Once you've opened a bottle of wine, you need to drink it within three days. If you keep it longer than that, its flavor rapidly deteriorates. If you don't plan to drink the rest of the wine, but you'd like to put it to good use, freeze it to use for cooking in the future. The wine won't be drinkable after you've frozen it, because freezing alters its taste, but you can use it to flavor stews and sauces. Freeze the wine in small portions, never in the bottle.
Pour the wine into an open container with small sections such as an ice cube tray or muffin tin.
Place the ice cube trays or muffin tins filled with wine in the coldest part of your freezer, which is usually the back. Wine does not freeze evenly. Instead, the water content in wine separates from the alcohol and freezes at around 32 degrees Fahrenheit. Wine freezes completely when it reaches around 22 F.
Freeze the wine until it becomes mostly solid, then transfer the frozen individual sections to a freezer-safe container.
The wine may not work in recipes where wine has a starring role. The old adage is that you shouldn't cook with wine you wouldn't drink.

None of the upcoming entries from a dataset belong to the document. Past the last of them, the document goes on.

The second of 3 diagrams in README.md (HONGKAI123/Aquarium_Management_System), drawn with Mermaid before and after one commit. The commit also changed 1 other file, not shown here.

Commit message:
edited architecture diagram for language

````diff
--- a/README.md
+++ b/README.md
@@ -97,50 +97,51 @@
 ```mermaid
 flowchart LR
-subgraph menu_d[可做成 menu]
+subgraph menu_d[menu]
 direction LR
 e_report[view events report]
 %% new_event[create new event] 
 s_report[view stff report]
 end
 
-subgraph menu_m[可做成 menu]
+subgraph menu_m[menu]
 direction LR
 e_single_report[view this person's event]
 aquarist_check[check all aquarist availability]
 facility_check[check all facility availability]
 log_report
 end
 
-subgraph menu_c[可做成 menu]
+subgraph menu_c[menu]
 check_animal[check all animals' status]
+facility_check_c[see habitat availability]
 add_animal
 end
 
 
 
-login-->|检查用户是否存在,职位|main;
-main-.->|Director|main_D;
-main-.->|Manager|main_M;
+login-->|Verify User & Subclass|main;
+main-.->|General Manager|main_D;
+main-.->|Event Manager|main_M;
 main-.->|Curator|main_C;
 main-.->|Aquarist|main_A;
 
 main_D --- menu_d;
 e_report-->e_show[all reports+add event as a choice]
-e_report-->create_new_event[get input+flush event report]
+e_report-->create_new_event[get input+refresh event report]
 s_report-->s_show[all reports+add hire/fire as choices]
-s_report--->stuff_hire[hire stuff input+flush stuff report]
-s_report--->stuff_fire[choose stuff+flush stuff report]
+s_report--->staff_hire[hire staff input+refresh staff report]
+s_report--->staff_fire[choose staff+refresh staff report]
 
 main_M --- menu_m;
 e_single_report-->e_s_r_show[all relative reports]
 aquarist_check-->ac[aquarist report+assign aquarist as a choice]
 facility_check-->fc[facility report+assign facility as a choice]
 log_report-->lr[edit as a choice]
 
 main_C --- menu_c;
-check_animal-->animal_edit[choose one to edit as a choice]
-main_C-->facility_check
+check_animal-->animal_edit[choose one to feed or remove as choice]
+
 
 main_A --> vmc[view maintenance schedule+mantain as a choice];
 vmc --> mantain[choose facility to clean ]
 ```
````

Do not freeze wine in the original bottle. Glass is too rigid to withstand the expansion of the wine as it cools and may shatter or crack.